On November 5, 2023, at our own Old Cabell Hall, I had the ineffable honor of meeting Dr. Aciman personally. He discussed many things in his lecture, and given the context of this column, my self-imposed philosophy of purpose suggests that I must apply his wisdom more universally, as it logically does, in my mind, such that identity is no longer an opaque object from an unknown conceptual realm that we deem agreeable, but rather the spirit of constraint and realistic discontinuity which we unknowingly pursue. Here, identity is opposing identity. With a label must follow a perceived necessity to hide from enemies of the label, and with hiding must follow dissociation from oneself, until one does not know who they are. But merely striking away our labels, who are we? Dr. Aciman perhaps does not claim to know, and neither do I, of course, but either of us can assert, with no conviction whatsoever, that there simply must be some answer to this most meditative inquiry.
Nationality is one facet of individuality that most anyone can align with—conceivably with dome divergence—yet a question of whether nationality serves any purpose of ours, or oppositely if we serve our nationality, is primarily a contemplation that dictates the course of political affairs, among others such as one’s affiliation regarding political issues, thereby engendering subsequent labels.

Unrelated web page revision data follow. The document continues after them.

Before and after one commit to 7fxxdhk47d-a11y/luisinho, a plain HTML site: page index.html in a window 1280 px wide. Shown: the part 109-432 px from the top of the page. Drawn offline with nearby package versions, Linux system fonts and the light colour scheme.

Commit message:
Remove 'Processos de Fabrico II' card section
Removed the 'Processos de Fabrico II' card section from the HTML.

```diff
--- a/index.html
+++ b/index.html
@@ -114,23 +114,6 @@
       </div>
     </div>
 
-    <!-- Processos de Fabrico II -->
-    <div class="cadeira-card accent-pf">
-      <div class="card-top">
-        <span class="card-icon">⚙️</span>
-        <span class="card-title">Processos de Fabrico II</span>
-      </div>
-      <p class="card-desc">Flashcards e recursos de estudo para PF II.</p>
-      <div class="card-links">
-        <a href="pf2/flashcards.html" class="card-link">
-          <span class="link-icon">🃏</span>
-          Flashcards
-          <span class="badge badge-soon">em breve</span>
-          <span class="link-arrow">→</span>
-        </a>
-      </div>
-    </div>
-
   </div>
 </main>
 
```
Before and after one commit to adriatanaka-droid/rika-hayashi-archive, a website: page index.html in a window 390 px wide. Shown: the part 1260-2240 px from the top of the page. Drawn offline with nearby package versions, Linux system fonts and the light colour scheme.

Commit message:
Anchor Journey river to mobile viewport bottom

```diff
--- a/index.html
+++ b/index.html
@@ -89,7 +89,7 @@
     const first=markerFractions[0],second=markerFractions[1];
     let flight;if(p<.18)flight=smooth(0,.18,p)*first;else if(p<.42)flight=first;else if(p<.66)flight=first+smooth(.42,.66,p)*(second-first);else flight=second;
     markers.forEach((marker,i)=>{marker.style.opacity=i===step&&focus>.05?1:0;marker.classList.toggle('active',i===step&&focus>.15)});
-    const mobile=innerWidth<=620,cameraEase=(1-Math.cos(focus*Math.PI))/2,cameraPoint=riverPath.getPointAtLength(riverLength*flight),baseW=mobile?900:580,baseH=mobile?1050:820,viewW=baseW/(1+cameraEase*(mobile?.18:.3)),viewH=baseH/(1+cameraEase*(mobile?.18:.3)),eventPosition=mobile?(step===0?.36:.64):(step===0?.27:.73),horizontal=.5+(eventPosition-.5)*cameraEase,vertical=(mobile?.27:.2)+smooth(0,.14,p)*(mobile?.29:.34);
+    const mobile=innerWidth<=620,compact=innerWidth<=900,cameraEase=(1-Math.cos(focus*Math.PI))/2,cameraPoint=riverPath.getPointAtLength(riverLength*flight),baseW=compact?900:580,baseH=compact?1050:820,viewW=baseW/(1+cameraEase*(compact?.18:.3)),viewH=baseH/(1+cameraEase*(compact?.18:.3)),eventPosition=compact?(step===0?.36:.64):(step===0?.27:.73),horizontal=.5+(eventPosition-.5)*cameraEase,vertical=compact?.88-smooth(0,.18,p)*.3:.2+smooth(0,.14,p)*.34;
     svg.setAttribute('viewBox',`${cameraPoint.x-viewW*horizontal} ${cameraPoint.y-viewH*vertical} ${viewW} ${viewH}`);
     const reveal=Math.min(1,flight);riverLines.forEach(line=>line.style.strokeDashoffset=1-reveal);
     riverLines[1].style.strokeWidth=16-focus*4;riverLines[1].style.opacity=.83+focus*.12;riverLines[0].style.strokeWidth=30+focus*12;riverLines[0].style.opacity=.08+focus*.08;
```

By seeking comprehensive truth, in lieu of subjective interpretation, might it be so that everyone must renounce their political—and therefore national—identity? Not necessarily in any persistent manner, but yes, perhaps transiently. By ordinary expectation, identity becomes but a caricature—the self is stored strictly amid a vast pool of buzzwords that, because they are so commonplace, mean virtually nothing.
What, then, is the available alternative, if not to classify ourselves? We can hide from all notions of self-concept, but then Dr. Aciman’s theory becomes actionable, and we inevitably will degrade, regressing into a shell of ourselves, which is to say an empty identity, and the term itself is given meaning once more, creating a seemingly insurmountable dilemma. However, upon extensive consideration of this topic, I believe that the solution lies where identity and intention become one, while maneuvering about the unideal constraints of definition. Who we are is not something to be reduced to the simplicity of words—nuance is lost, affinity is extinct, and there remains nowhere at which a deposit of a different tale of self can be carried out. Labels do not do us justice, yet they are practical and useful in many instances, as in when they assist us in fulfilling our intentions of expressing ourselves in a particular way. And such labels are not always defined characteristically, but also circumstantially, emotionally, truthfully, though they can never be earnestly truthful, at least wholeheartedly, as they may or may not pertain to us as whole people.
The space in which I have since found myself, by means of speaking with Dr. Aciman and solitarily pondering what it means to identify, is one that seems almost lackluster in its complexity. It is a space in which I will state, as a matter of some degree of importance, that labels serve identity only when they distinctly serve our needs of expression, and identity serves itself when it is nonrestrictive, which is seldom the situation, but perhaps the reason no one is a flawless individual is because of their own allotment of constraints that are the results of who they fundamentally are and cannot change. I am inclined to assume that we are all driven to the brink of insanity by any semblance of lacking knowledge of ourselves, and to this I reply that our own comfortability, once it has transcended its superficial form, is a proponent of a mysterious ambiguity by which to be fascinated and to exist.